PIERRE, South Dakota — Anglers will have to wait a little longer for a chance to catch Atlantic salmon in Lake Oahe.
South Dakota wildlife officials had wanted to stock the first batch of the new species in the Missouri River reservoir in the Dakotas in the spring of 2016, but a deal to get eggs from a federal hatchery in New Hampshire has fallen through.
The U.S. Fish and Wildlife Service facility in New Hampshire was working on a contract with an electric company that was restoring an Atlantic salmon population decimated by a hydroelectric dam, and that contract wasn't renewed, said Will Sayler, administrator of the South Dakota Game, Fish and Parks Department's fisheries program.
"It was certainly a disappointment, but that's the way things go sometimes," Sayler told the Capital Journal (http://bit.ly/1N53kkZ ).
South Dakota is now negotiating for eggs with a private company in Chile. The state hopes to have eggs by next winter that can be raised to young fish in South Dakota hatcheries for release in Oahe. After they're introduced into the lake it will take about three years for them to grow to catchable size.
Chinook salmon have been stocked in Lake Oahe each year since the mid-1980s. Wildlife officials want to boost the salmon fishery with the new species, which can switch to other prey if rainbow smelt are low. Chinooks feed almost exclusively on smelt, a species prone to large population swings.
Chinook salmon also spend most of their time in deep water, making them harder to catch. Two public surveys last summer found strong support for introducing Atlantic salmon.
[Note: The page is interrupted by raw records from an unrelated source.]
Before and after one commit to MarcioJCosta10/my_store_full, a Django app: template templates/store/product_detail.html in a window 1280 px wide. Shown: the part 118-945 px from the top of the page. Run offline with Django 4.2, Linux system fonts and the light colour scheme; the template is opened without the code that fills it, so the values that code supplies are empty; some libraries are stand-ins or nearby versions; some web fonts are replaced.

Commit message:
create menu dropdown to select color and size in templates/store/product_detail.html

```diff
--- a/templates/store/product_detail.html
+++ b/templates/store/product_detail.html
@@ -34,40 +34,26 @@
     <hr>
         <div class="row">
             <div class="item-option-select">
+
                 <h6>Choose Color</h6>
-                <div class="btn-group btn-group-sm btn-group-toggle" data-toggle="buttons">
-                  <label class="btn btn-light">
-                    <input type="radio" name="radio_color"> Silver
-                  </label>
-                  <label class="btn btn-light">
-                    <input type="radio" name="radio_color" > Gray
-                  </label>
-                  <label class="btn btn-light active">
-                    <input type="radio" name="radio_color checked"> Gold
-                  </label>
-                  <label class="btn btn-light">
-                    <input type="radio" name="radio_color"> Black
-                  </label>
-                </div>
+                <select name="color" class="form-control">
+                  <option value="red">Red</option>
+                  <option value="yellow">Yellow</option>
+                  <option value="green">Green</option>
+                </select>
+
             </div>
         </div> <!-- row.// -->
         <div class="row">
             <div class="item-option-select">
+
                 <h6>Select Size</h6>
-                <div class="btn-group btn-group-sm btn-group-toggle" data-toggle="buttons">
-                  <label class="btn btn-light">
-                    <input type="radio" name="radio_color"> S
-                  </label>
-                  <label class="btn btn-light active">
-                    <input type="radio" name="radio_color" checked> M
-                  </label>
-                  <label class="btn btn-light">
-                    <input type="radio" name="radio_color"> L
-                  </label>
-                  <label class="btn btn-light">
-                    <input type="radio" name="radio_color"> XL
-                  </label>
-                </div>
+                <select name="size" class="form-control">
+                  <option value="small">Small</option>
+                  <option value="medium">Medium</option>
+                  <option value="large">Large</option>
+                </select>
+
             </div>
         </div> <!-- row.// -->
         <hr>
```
No Missouri River reservoirs currently have Atlantic salmon, but the species has had a fairly successful run in the Great Lakes.
Information from: Pierre Capital Journal, http://www.capjournal.com